  • Voice both struggles and successes in open two-way communication.
  • Presume good intentions while working towards collaborative solutions.
  • Welcome questions and expanding insights from young people as they gain perspective and empathy.
  • Use your voice with legislators and actively advocate for public education.

For School Leaders

Create an open, intentional, collaborative setting in order to effectively address the necessary steps toward an anti-racist school culture.

  • Understand that anti-racism is not a curriculum or a program – but a mindset that is foundational to all school endeavors.
  • Set a cultural expectation for anti-racism within, across, and outside of the school – for everyone.
  • Create authentic opportunities for everyone to receive relevant support for their own journeys toward anti-racism.
  • Model how to participate in anti-racist work.

Create a culture where teachers feel trusted to implement meaningful learning.

  • Empower and trust teachers to teach in a way that is meaningful for their students.
  • Build a school environment that protects teachers from the burdens of bureaucracy.
  • Allow teachers to be the “teacher researchers” they are and position teachers to guide school practice and policy.
  • Create systems for teachers to share new approaches and ideas with others in the school, in the community, and across the district.
  • Support and help develop teacher leadership.
  • Communicate clearly and establish systems for gathering authentic teacher feedback.

Create systems and processes that authentically support engagement with families and community members.

  • Model positive family engagement that is two-way, consistent, open, and grounded in empathy.
  • Include teachers, staff, students, and parents on all committees and planning teams.
  • Support SBDMs and their ability to empower families and teachers in their schools.
  • Encourage the development of protocols, resources, and tools that are multilingual.
  • Create positive relationships and partnerships between all stakeholders in support of students.

For Community Leaders

Fully invest – time, money, energy, effort, presence, support, and advocacy – in public schools.

  • Commit to partnering with schools to meet the varying needs of students in the community.
  • Place community needs above political needs.
  • Help build the workforce for tomorrow by providing insights, initiatives, programs, opportunities, time, and expertise that bridges the gap between learning currently taking place inside schools and the future service and innovation needs of the community.
  • Take time to learn alongside and engage with neighborhood schools by asking questions, being present, and meeting with educators, families, and students in an effort to know and understand the needs of students in your community.

For Youth Leaders

Value and use your voice, talents, skills, and lived experiences to advocate for learning experiences and school systems that best support the authentic needs of young people.

  • Share your story in order to allow leaders and educators to learn through the experiences of young people.
  • Find partners (other students + adults) who will help amplify the voice of young people. Engage in thoughtful conversations.
  • Develop surveys, feedback systems, and student-inclusive processes within classrooms, schools, and districts.
  • Advocate for the inclusion of young people everywhere decisions about education are made. Find the decision-making tables and pull up a chair.
  • Ask tough questions, rely on your own ideas of justice and fairness, and demand a forum when issues of equity arise in schools and communities.

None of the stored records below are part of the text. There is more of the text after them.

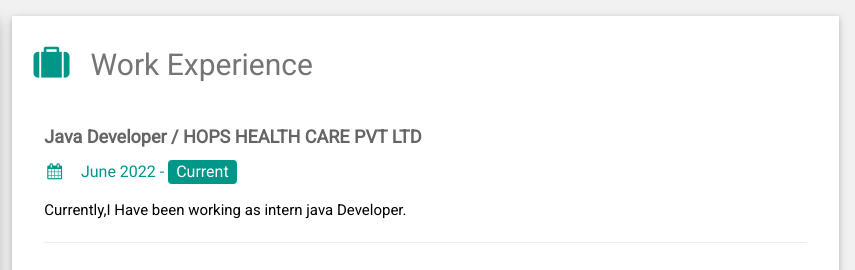
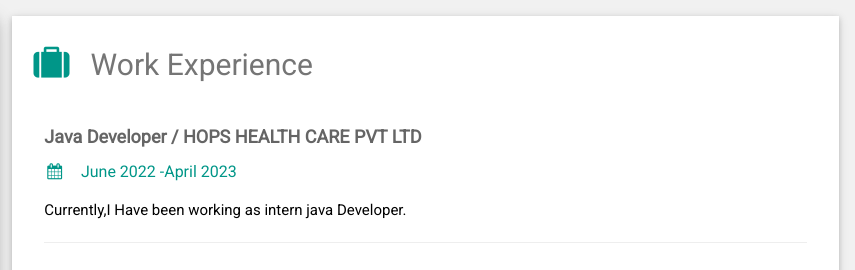
Before and after one commit to Meet212/My-Website, a plain HTML site: page index.html in a window 1280 px wide. Shown: the top 270 px of the page, 425-1280 px from the left. Drawn offline with nearby package versions, Linux system fonts and the light colour scheme.

Commit message:
New commit

```diff
--- a/index.html
+++ b/index.html
@@ -86,7 +86,7 @@
           <h2 class="w3-text-grey w3-padding-16"><i class="fa fa-suitcase fa-fw w3-margin-right w3-xxlarge w3-text-teal"></i>Work Experience</h2>
           <div class="w3-container">
             <h5 class="w3-opacity"><b>Java Developer / HOPS HEALTH CARE PVT LTD</b></h5>
-            <h6 class="w3-text-teal"><i class="fa fa-calendar fa-fw w3-margin-right"></i>June 2022 - <span class="w3-tag w3-teal w3-round">Current</span></h6>
+            <h6 class="w3-text-teal"><i class="fa fa-calendar fa-fw w3-margin-right"></i>June 2022 -April 2023</h6>
             <p>Currently,I Have been working as intern java Developer.</p>
             <hr>
           </div>
```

SUPPORT NEEDED FROM FAMILIES, COMMUNITIES

We are calling on all Kentuckians to join us in working toward these priorities, which will have a direct impact on the quality of instruction in Kentucky classrooms, and a future impact on our workforce, economy and communities, as our students transition into working adults and thriving citizens.

In an effort to co-design a new vision for Kentucky education, we ask for your encouragement to continue learning, and the space and grace to test new approaches and ideas. With your help, we can obtain sufficient resources, and pursue a learner-centered mission and vision in every public school in Kentucky, and realize a big bold future for our Commonwealth.